WHAT YOU SHOULD DO ->
From the entries that follow, pick out all lines holding "material".

RECORD EXTRACTS ->
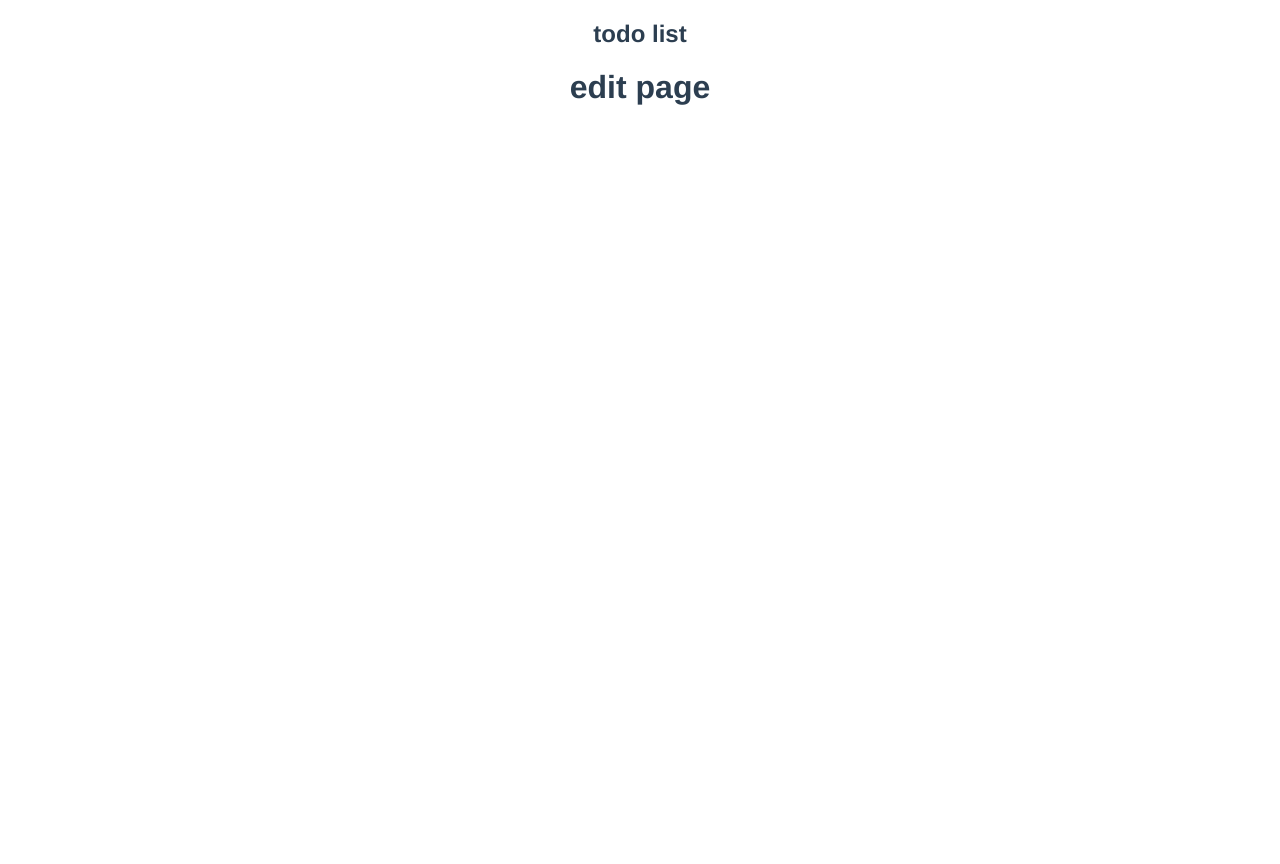
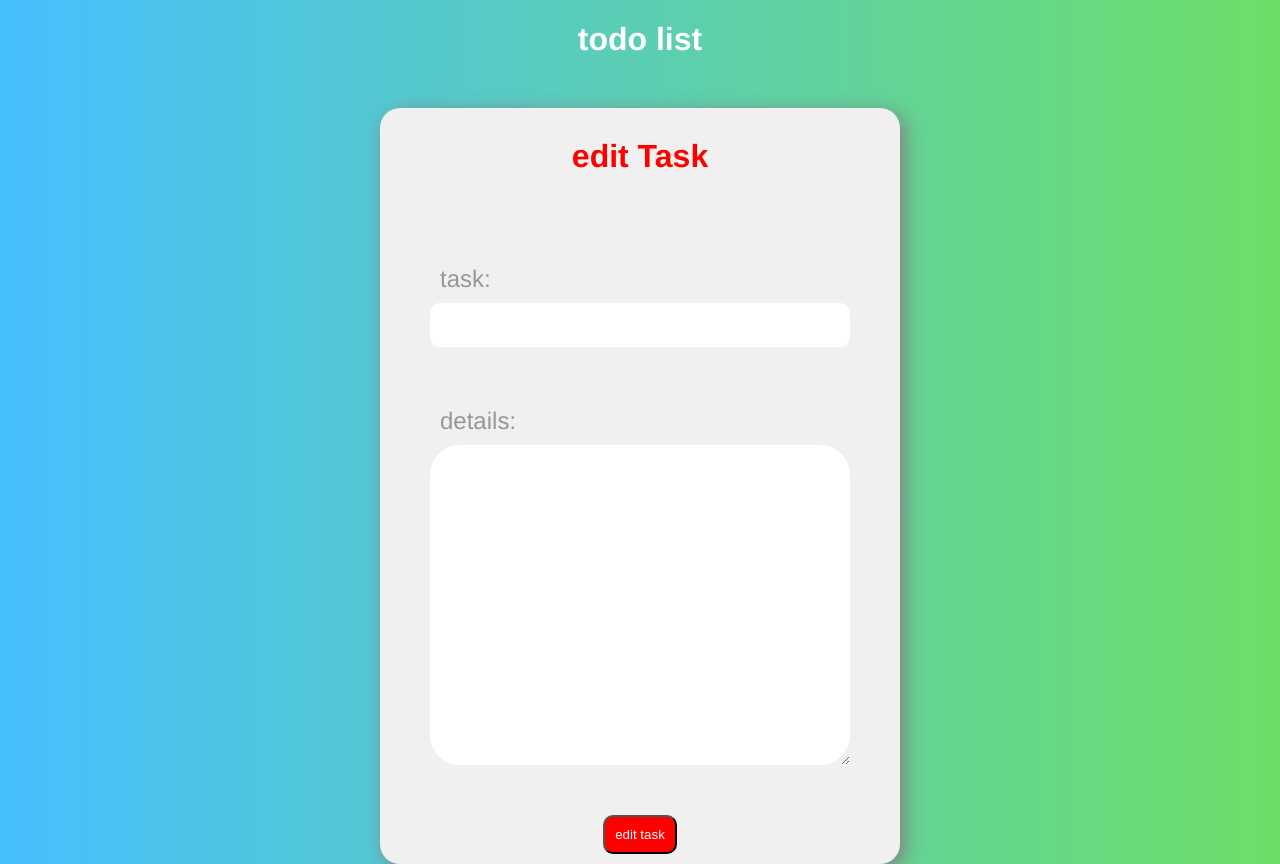
Before and after one commit to amiof/todo-list-vuejs, a Vue app: page /editTask in a window 1280 px wide. Before the commit the page ends 800 px from the top, so only its background shows below. Built offline with nearby package versions, Linux system fonts and the light colour scheme.

Commit message:
add complated ui for add task and edit task

```diff
--- a/data/db.json
+++ b/data/db.json
@@ -10,7 +10,7 @@
       "id": 2,
       "title": "How to parse or read CSV files in ReactJS",
       "body": "In this article, I will teach you how to parse or read CSV files in ReactJS in the simplest way possible. ",
-      "complated": true
+      "complated": false
     }
   ]
 }
--- a/src/App.vue
+++ b/src/App.vue
@@ -3,24 +3,31 @@
   <!--   <router-link to="/">Home</router-link> | -->
   <!--   <router-link to="/about">About</router-link> -->
   <!-- </nav> -->
-  <h2>todo list </h2>
+  <h1 class="title">todo list </h1>
   <router-view />
 </template>
 
 <style>
-body{
+body {
   display: flex;
   justify-content: center;
   align-items: center;
-  margin :0px;
+  margin: 0px;
   padding: 0px;
+  background: linear-gradient(90deg, hsla(201, 100%, 64%, 1) 0%, hsla(117, 64%, 64%, 1) 100%);
 }
+
 #app {
   font-family: Avenir, Helvetica, Arial, sans-serif;
   -webkit-font-smoothing: antialiased;
   -moz-osx-font-smoothing: grayscale;
   text-align: center;
   color: #2c3e50;
+}
+
+.title {
+  color: white;
+  margin-bottom: 50px;
 }
 
 nav {
--- a/src/components/AddTask.vue
+++ b/src/components/AddTask.vue
@@ -1,20 +1,88 @@
 <template>
-    <div>
-        <h1>add Task</h1>
-        <div>
-        <input type="text"/>
-
-        </div>
+  <div class="container">
+    <h1>add Task</h1>
+    <div class="inputData">
+      <label name="input">task: </label>
+      <input type="text" />
+      <div class="textArea">
+        <label name="details">details:</label>
+        <textarea></textarea>
+      </div>
     </div>
+    <button>submit</button>
+  </div>
 </template>
 
 <script>
-    export default {
-        name: "AddTask"
+export default {
+  name: "AddTask"
 
-    }
+}
 </script>
 
 <style  scoped>
+h1 {
+  padding: 30px;
+  color: red;
+}
 
+input {
+  padding: 10px;
+  outline: none;
+  border: none;
+  border-radius: 10px;
+  font-size: 1.3rem;
+}
+
+.container {
+  background-color: #f0f0f0;
+  border-radius: 20px;
+  box-shadow: 5px 5px 20px gray;
+}
+
+.inputData {
+  display: flex;
+  flex-direction: column;
+  margin: 50px
+}
+
+.textArea {
+  display: flex;
+  flex-direction: column;
+  margin-top: 50px;
+  /* border: 1px solid black; */
+}
+
+label {
+  text-align: start;
+  margin: 10px;
+  font-size: 1.5rem;
+  color: #969796;
+
+}
+
+
+textarea {
+  width: 400px;
+  height: 300px;
+  padding: 10px;
+  font-size: 1.5rem;
+  border: none;
+  border-radius: 30px;
+
+}
+
+button {
+  padding: 10px;
+  margin-bottom: 10px;
+  background-color: red;
+  color: white;
+  cursor: pointer;
+  border-radius: 10px;
+}
+
+button:hover {
+
+  background-color: green;
+}
 </style>
--- a/src/components/EditTask.vue
+++ b/src/components/EditTask.vue
@@ -1,13 +1,88 @@
 <template>
-    <div>
-        <h1>edit page</h1>
+  <div class="container">
+    <h1>edit Task</h1>
+    <div class="inputData">
+      <label name="input">task: </label>
+      <input type="text" />
+      <div class="textArea">
+        <label name="details">details:</label>
+        <textarea></textarea>
+      </div>
     </div>
+    <button>edit task</button>
+  </div>
 </template>
 
 <script>
 export default {
-    name:"EditTask"
+  name: "AddTask"
+
 }
-</script >
+</script>
 
-<style scoped></style>
+<style  scoped>
+h1 {
+  padding: 30px;
+  color: red;
+}
+
+input {
+  padding: 10px;
+  outline: none;
+  border: none;
+  border-radius: 10px;
+  font-size: 1.3rem;
+}
+
+.container {
+  background-color: #f0f0f0;
+  border-radius: 20px;
+  box-shadow: 5px 5px 20px gray;
+}
+
+.inputData {
+  display: flex;
+  flex-direction: column;
+  margin: 50px
+}
+
+.textArea {
+  display: flex;
+  flex-direction: column;
+  margin-top: 50px;
+  /* border: 1px solid black; */
+}
+
+label {
+  text-align: start;
+  margin: 10px;
+  font-size: 1.5rem;
+  color: #969796;
+
+}
+
+
+textarea {
+  width: 400px;
+  height: 300px;
+  padding: 10px;
+  font-size: 1.5rem;
+  border: none;
+  border-radius: 30px;
+
+}
+
+button {
+  padding: 10px;
+  margin-bottom: 10px;
+  background-color: red;
+  color: white;
+  cursor: pointer;
+  border-radius: 10px;
+}
+
+button:hover {
+
+  background-color: green;
+}
+</style>
--- a/src/components/FilterTaks.vue
+++ b/src/components/FilterTaks.vue
@@ -1,16 +1,45 @@
 <template>
-    <div>
-
+  <div>
+    <div class="items">
+      <RouterLink to="/addTask">
+        <span class="material-symbols-outlined">
+          add_circle
+        </span>
+      </RouterLink>
+      <div>
+        <button class="buttons">complated</button>
+        <button class="buttons">uncomplated</button>
+        <button class="buttons">all</button>
+      </div>
     </div>
+  </div>
 </template>
 
 <script>
-    export default {
-        name:"FilterTaks",
+export default {
+  name: "FilterTaks",
 
-    }
+}
 </script>
 
 <style  scoped>
+.buttons {
+  padding: 10px;
+  margin: 5px;
+  width: 100px;
+  border-radius: 10px;
+  box-shadow: 2px 2px 5px #535452;
+  animation: 3s ease-in all;
+}
 
+.buttons:hover {
+  background-color: #f56c14;
+  color: white;
+}
+
+.items {
+  display: flex;
+  justify-content: space-between;
+  flex-direction: row-reverse;
+}
 </style>
--- a/src/components/TaskCards.vue
+++ b/src/components/TaskCards.vue
@@ -27,7 +27,7 @@
 
 export default {
 
-    name:"TaskCards",
+  name: "TaskCards",
   props: ["task"],
   data() {
     return {
@@ -46,14 +46,14 @@ export default {
         headers: { "content-type": "application/json" },
         body: JSON.stringify({ complated: !this.task.complated })
 
-            }).then(()=>this.$emit("RefreshDone",this.task.id))
+      }).then(() => this.$emit("RefreshDone", this.task.id))
         .catch(error => console.log(error))
 
     },
-        removeHandler(){
-            fetch(this.url,{method:"DELETE"})
-                .then(()=>this.$emit("remove",this.task.id))
-                .catch(error=>console.log(error))
+    removeHandler() {
+      fetch(this.url, { method: "DELETE" })
+        .then(() => this.$emit("remove", this.task.id))
+        .catch(error => console.log(error))
     }
   },
 }
@@ -62,7 +62,7 @@ k
 <style  scoped>
 .card {
   padding: 25px;
-    background-color: #dedede;
+  background-color: #f2f2f2;
   /* border: 1px solid black; */
   border-radius: 10px;
   margin-top: 30px;
--- a/src/views/AboutView.vue
+++ b/src/views/AboutView.vue
@@ -1,5 +1,5 @@
 <template>
-  <div class="about">
-    <h1>This is an about page</h1>
-  </div>
+    <div class="about">
+        <h1>This is an about page</h1>
+    </div>
 </template>
--- a/src/views/HomeView.vue
+++ b/src/views/HomeView.vue
@@ -1,17 +1,6 @@
 <template>
   <div class="home">
-    <div class="items">
-      <RouterLink to="/addTask">
-        <span class="material-symbols-outlined">
-          add_circle
-        </span>
-      </RouterLink>
-      <div>
-        <button class="buttons">complated</button>
-        <button class="buttons">uncomplated</button>
-        <button class="buttons">all</button>
-      </div>
-    </div>
+    <FilterTask></FilterTask>
     <div v-for="post in posts">
       <TaskCards :key="post.id" :task="post" @RefreshDone="refreshData" @remove="removeHandler"></TaskCards>
     </div>
@@ -22,10 +11,11 @@
 <script>
 // @ is an alias to /src
 import TaskCards from "../components/TaskCards.vue"
+import FilterTask from "../components/FilterTaks.vue"
 // import addTask from "../components/AddTask.vue"
 export default {
   name: 'HomeView',
-  components: { TaskCards },
+  components: { TaskCards, FilterTask },
   data() {
     return {
       url: "http://localhost:3000/posts",
@@ -60,24 +50,4 @@ export default {
 .home {
   width: 500px;
 }
-
-.buttons {
-  padding: 10px;
-  margin: 5px;
-  width: 100px;
-  border-radius: 10px;
-  box-shadow: 2px 2px 5px #535452;
-  animation: 3s ease-in all ;
-}
-
-.buttons:hover {
-  background-color: #1fdb09;
-  color: white;
-}
-
-.items {
-  display: flex;
-  justify-content: space-between;
-  flex-direction: row-reverse;
-}
 </style>
```
Lines whose indentation alone changed are shown as unchanged.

SOLUTION TO THE PROBLEM ->
+        <span class="material-symbols-outlined">
-        <span class="material-symbols-outlined">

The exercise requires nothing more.